> MATERIAL PROVIDED
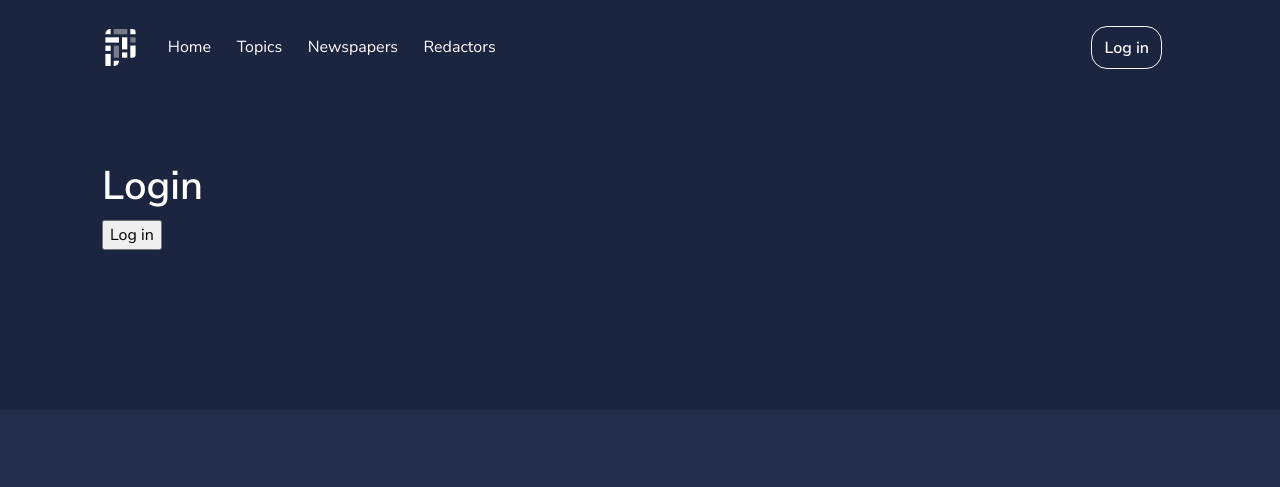
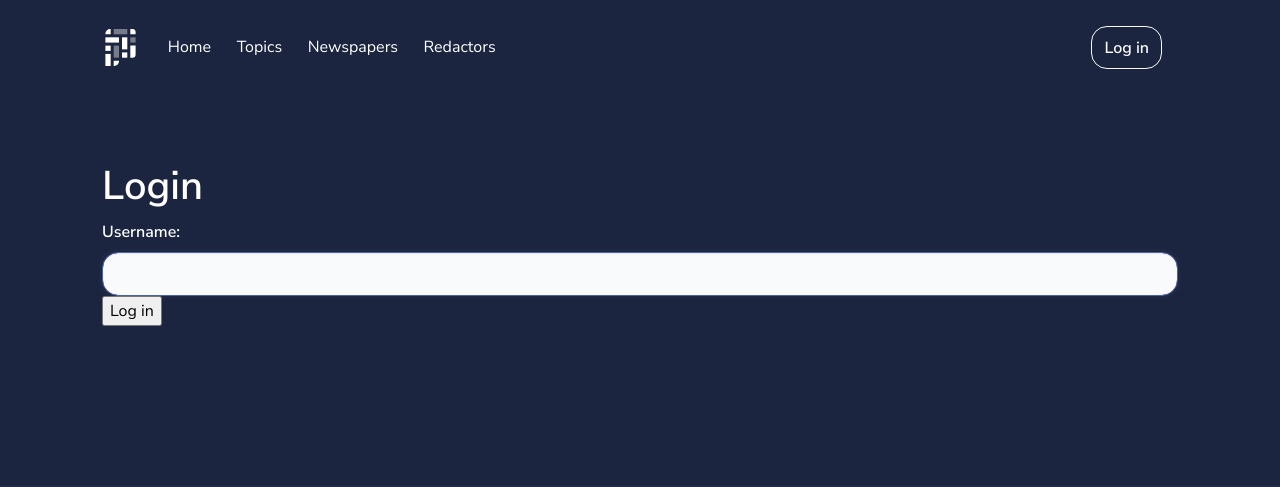
Before and after one commit to bknyrik/newspaper-agency-system, a Django app: page /accounts/login/ in a window 1280 px wide. Shown: the top 487 px of the page. Run offline with Django 5.2, Linux system fonts and the light colour scheme.

Commit message:
Add field username with styles to form in login.html

```diff
--- a/templates/registration/login.html
+++ b/templates/registration/login.html
@@ -11,6 +11,12 @@
           {% endif %}
           <form action="{% url "login" %}" method="post">
             {% csrf_token %}
+            <div class="form-group">
+              <label for="id_username">Username:</label>
+              <input class="form-control" type="text" name="username" autofocus="" autocapitalize="none"
+                     autocomplete="username"
+                     maxlength="150" required="" id="id_username">
+            </div>
             <input type="submit" value="Log in">
           </form>
         </div>
```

> REQUIREMENT
Repeat the entries above exactly and skip the images.

> SOLUTION FOR THIS PROBLEM
Before and after one commit to bknyrik/newspaper-agency-system, a Django app: page /accounts/login/ in a window 1280 px wide. Shown: the top 487 px of the page. Run offline with Django 5.2, Linux system fonts and the light colour scheme.

Commit message:
Add field username with styles to form in login.html

```diff
--- a/templates/registration/login.html
+++ b/templates/registration/login.html
@@ -11,6 +11,12 @@
           {% endif %}
           <form action="{% url "login" %}" method="post">
             {% csrf_token %}
+            <div class="form-group">
+              <label for="id_username">Username:</label>
+              <input class="form-control" type="text" name="username" autofocus="" autocapitalize="none"
+                     autocomplete="username"
+                     maxlength="150" required="" id="id_username">
+            </div>
             <input type="submit" value="Log in">
           </form>
         </div>
```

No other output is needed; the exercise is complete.